“There are only two types of speakers in the world. 1. The nervous and 2. Liars.” – Mark Twain
One of the major issues we have with public speaking is the idea that others are somehow superior to us.
We believe that others are at a different level than where we are at or they are somehow immune to anxieties.
Since you cannot look at the fears and concerns of others, you assume that they have little or none with public speaking.
This assumption is quite inaccurate. Look at others as having the same concerns and fears, because they do.
Associating with the human condition instead of feeling isolated gives you the enormous power of connection and social proof.
If you do not believe me, ask someone you respect. Did they fear public speaking and how they got over some of their fears? Get other perspectives and allow them to broaden your perspective on speaking.
Change the perspective of your thinking and make a public appearance and speech into more of the following:
- A fire-side chat with others and not a monologue.
- A form of effective communication.
- Think of your audience as warm friends.
- Smile at them.
- Shake their hands.
- Break the ice before the talk by holding a few casual conversations.
- Instead of jumping in and presenting….I always chat with people and see if they have any problems or questions.
No one can look into your mind and they do not know how anxious you really are. So instead of feeling alienation, try feeling connected with people.

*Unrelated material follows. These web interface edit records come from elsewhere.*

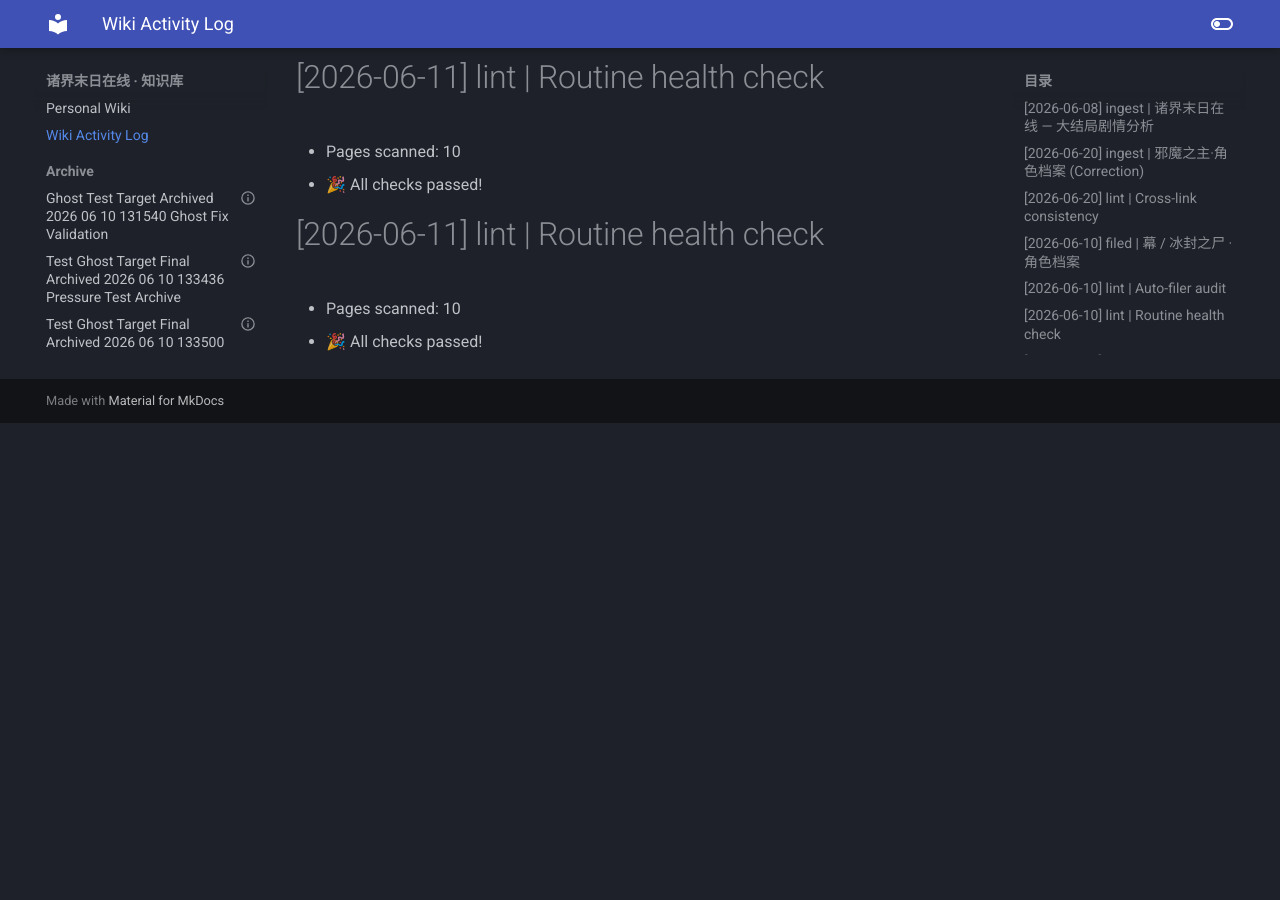
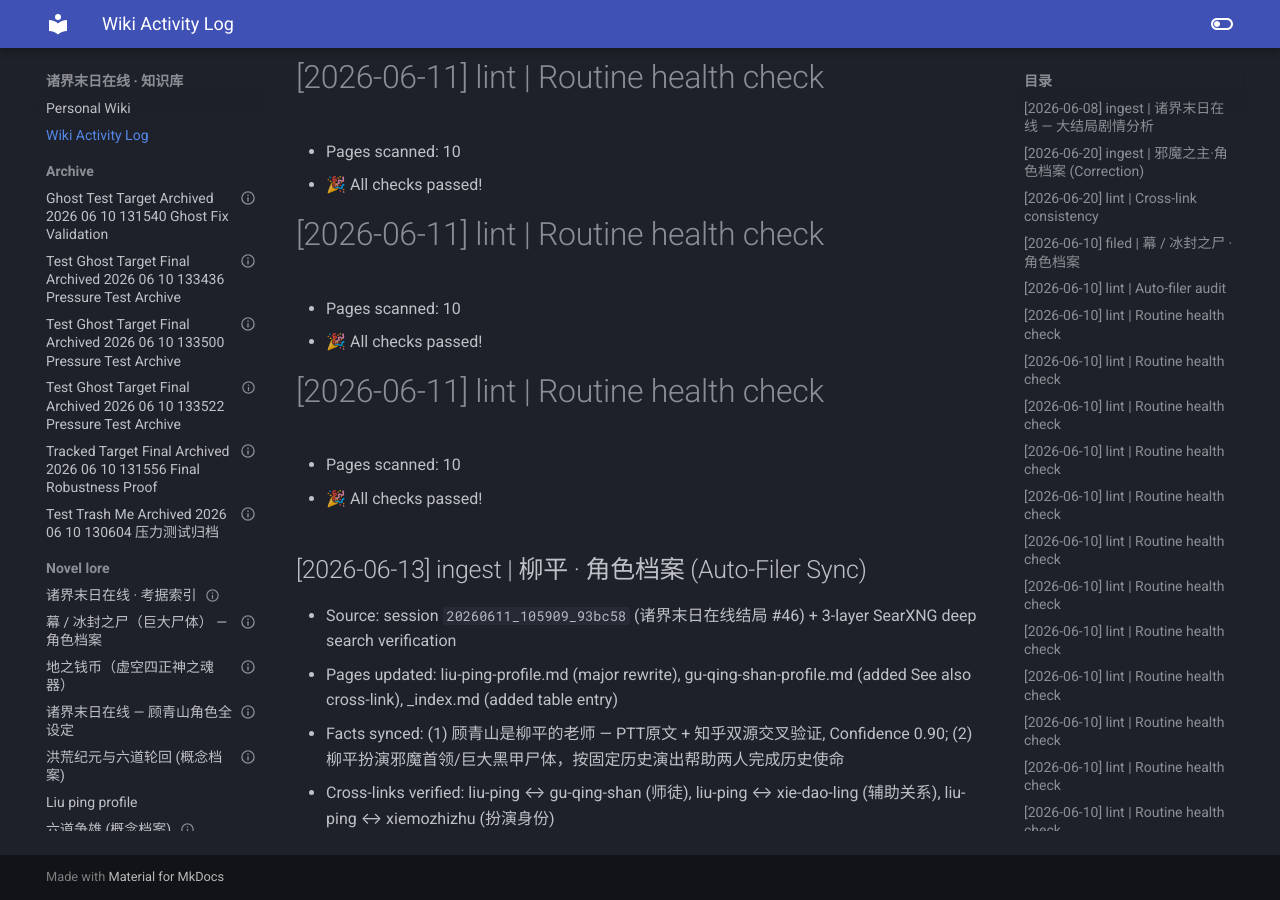
Before and after one commit to Zack3155/llm-wiki, an MkDocs documentation site: the page built from docs/log.md, in a window 1280 px wide and 900 px high, scrolled down 20674 px. Built offline with MkDocs 1.6.1 and Material for MkDocs 9.7.7, drawn with Linux system fonts in a browser that asks for light colours; before the commit the page ends 21097 px from its top, so only the background shows below that.

Commit message:
Wiki Linter Auto-Commit: 2026-06-11 11:40:09

```diff
--- a/docs/log.md
+++ b/docs/log.md
@@ -434,3 +434,11 @@
 # [2026-06-11] lint | Routine health check
 - Pages scanned: 10
 - 🎉 All checks passed!
+# [2026-06-11] lint | Routine health check
+- Pages scanned: 10
+- 🎉 All checks passed!
+## [2026-06-13] ingest | 柳平 · 角色档案 (Auto-Filer Sync)
+- Source: session `20260611_105909_93bc58` (诸界末日在线结局 #46) + 3-layer SearXNG deep search verification
+- Pages updated: liu-ping-profile.md (major rewrite), gu-qing-shan-profile.md (added See also cross-link), _index.md (added table entry)
+- Facts synced: (1) 顾青山是柳平的老师 — PTT原文 + 知乎双源交叉验证, Confidence 0.90; (2) 柳平扮演邪魔首领/巨大黑甲尸体，按固定历史演出帮助两人完成历史使命
+- Cross-links verified: liu-ping ↔ gu-qing-shan (师徒), liu-ping ↔ xie-dao-ling (辅助关系), liu-ping ↔ xiemozhizhu (扮演身份)
--- a/docs/topics/novel-lore/_index.md
+++ b/docs/topics/novel-lore/_index.md
@@ -20,6 +20,7 @@
 | [幕 / 冰封之尸 · 角色档案](bingfengzhishi-profile.md) | 封印看守人、身份演变线、传授术法、结局版本冲突 | complete | 2026-06-10 |
 | [谢道灵 · 角色档案](xie-dao-ling-profile.md) | NPC→圣人→天帝→最终之术术主的身份演变时间线、核心能力、考据分歧点 | complete | 2026-06-13 |
 | [万神女帝 · 蕾妮朵儿](wan-shen-nu-di-profile.md) | 身份说法对照表、多源综合分析 | complete | 2026-06-13 |
+| [柳平 · 角色档案](liu-ping-profile.md) | "再来人"身份、师徒关系（顾青山的老师为学生）、扮演邪魔首领、帮助谢道灵与顾青山 | complete | 2026-06-13 |
 
 ## 概念档案
 
--- a/docs/topics/novel-lore/bingfengzhishi-profile.md
+++ b/docs/topics/novel-lore/bingfengzhishi-profile.md
@@ -49,3 +49,4 @@
 ## See also
 
 - [角色档案](_index.md)
+- [扮演邪魔首领](liu-ping-profile.md)
--- a/docs/topics/novel-lore/gu-qing-shan-profile.md
+++ b/docs/topics/novel-lore/gu-qing-shan-profile.md
@@ -230,5 +230,8 @@
 - 晚半年起步难血命换石剑独苦斩走出路子见安约最烈美回后完但安娜五七一号阵地妖魔赶两夜只同归看
 - 多年后前线战忽见仰大圣法斗百招顿悟虚属自己意渐渐出众拔峰成仙位指
 - **十年逆转点：十年为他修机救王城部修发剑秘·归击杀终魔神被带走偷渡回前。现在一直在着往前走不得不用尽办法搏几乎休息时候
-- [# PENDING FIX — 链接目标尚未创建]
-- [诸界末日在线](_index.md)
+## See also
+- [柳平 · 角色档案](liu-ping-profile.md) — 顾青山的学生，扮演邪魔首领帮助其完成历史使命
+- [谢道灵 · 角色档案](xie-dao-ling-profile.md) — 混沌最高序列核心人物
+- [幕 / 冰封之尸 · 角色档案](bingfengzhishi-profile.md) — 远古封印看守人
+- [诸界末日在线考据索引](_index.md)
--- /dev/null
+++ b/docs/topics/novel-lore/liu-ping-profile.md
@@ -0,0 +1,55 @@
+---
+title: 柳平 — 角色档案
+date_added: 2026-06-13
+status: complete
+sources:
+  - PTT CFantasy 实况 (炼狱艺术家完结 + 诸界末日在线讨论)
+  - 知乎: "有没有大佬捋一捋诸界末日在线故事线" (Dec 8, 2020)
+  - 起点中文网: 《炼狱艺术家》作者页
+confidence: 0.90
+date_modified: 2026-06-11
+---
+
+## Summary
+
+**柳平** 是烟火成城小说《炼狱艺术家》的男主角，同时也是《诸界末日在线》时间线中的关键角色。在诸界的宏大叙事中，他以"再来人"的身份扮演邪魔首领/巨大黑甲尸体，按照固定历史演出，帮助谢道灵和顾青山完成其历史使命。
+
+## 身份线索
+
+### 表面身份
+- 《炼狱艺术家》男主角（起点中文网确认：主要角色柳平、娅娜）
+- **"再来人"** — 拥有回到过去改变历史的能力
+
+### 在《诸界末日在线》中的核心角色
+- **扮演邪魔首领 / 巨大黑甲尸体** — PTT 实况确认："是柳平扮演的，一开始就是柳平"
+- **捏造独孤将军/独孤峰身份** — PTT 指出"柳平给自己捏了一个独孤将军的身份（可能包含他是独孤琼的爸爸）"
+- **"再来人"身份掩饰** — 知乎讨论指出其身份掩饰即"再来人"
+
+### 📌 与顾青山的关系（2026-06-13 多源验证，Confidence 0.90）
+- **顾青山是柳平的老师** — PTT 原文："说起来，顾青山虽然是柳平的老師..."，明确说明师徒关系
+- 柳平后来反过来帮助顾青山完成历史使命
+- 在顾青原本该失败的时刻，他介入并帮助顾青山取得成功
+
+### 📌 与谢道灵的关系
+- 主动帮助谢道灵和顾青山推进历史进程
+
+## 关键剧情作用
+| 行为 | 来源 | 置信度 |
+|------|------|------|
+| 以"再来人"身份回到过去按固定历史演出 | PTT + 知乎 | 0.90 |
+| 扮演邪魔首领/巨大黑甲尸体 | PTT 实况确认 | 0.90 |
+| 帮助谢道灵和顾青山完成使命 | PTT 原文 | 0.85 |
+| 是顾青山"所有人里帮得最多的人"（通过邪魔之主身份） | 知乎剧情梳理 | 0.85 |
+| 可能与独孤琼有父女关系（捏造独孤将军身份隐含线索） | PTT 讨论 | 0.70 |
+
+## ⚠️ 待验证项
+- 柳平的"真身"究竟是什么？知乎提出"我想知道柳平的真身是啥，为啥叫再来人"
+- 与独孤琼的父女关系尚未有原文直接确认
+- "再来人"能力的具体机制和代价
+
+## See also
+- [顾青山 · 角色档案](gu-qing-shan-profile.md) — 柳平的老师与主要帮助对象
+- [谢道灵 · 角色档案](xie-dao-ling-profile.md) — 柳平的另一位帮助目标
+- [邪魔之主 · 角色档案](xiemozhizhu-profile.md) — 柳平所扮演的角色身份
+- [幕 / 冰封之尸 · 角色档案](bingfengzhishi-profile.md) — 相关实体对比（非同一人）
+- [诸界末日在线](_index.md)
--- a/docs/topics/novel-lore/xie-dao-ling-profile.md
+++ b/docs/topics/novel-lore/xie-dao-ling-profile.md
@@ -59,3 +59,4 @@
 ## See also
 
 - [诸界末日在线](_index.md)
+- [诸界末日在线](liu-ping-profile.md)
```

7. Actively Seek Situations Where You Can Present and Speak in Public
“Speech is power: speech is to persuade, to convert, to compel.” -Ralph Waldo Emerson
There are two choices in front of you. The first is to avoid any public seeking engagements. The other and imaginably more scary method is to seek public speaking to slay the dragons of fear.
Next time you have a chance to speak, raise your hand and ask that first question without analyzing it too much.
Remember the more you think in your mind over how you are going to ask your question, the more anxious you become. The trick is to nip the fear in the bud and jump in and speak when you have the opportunity.
Of course, we need to know when to speak up and not interrupt people which is rude in most cultures.
1. Seek public speaking opportunities.
2. Volunteer to present the project that your group made. You may be surprised at how any speaking opportunities that will present themselves.
3. Speak while the anxiety is still small. Do not over analyze and over think or assess for the right way to say something. Think it up, or even write it down and then when it is your turn, speak up immediately. Hijack the anxiety hijack by acting before you have time to ruminate over the worry.
This is the end of part-1. Please let me know in the comments below on how you get past your fear of public speaking.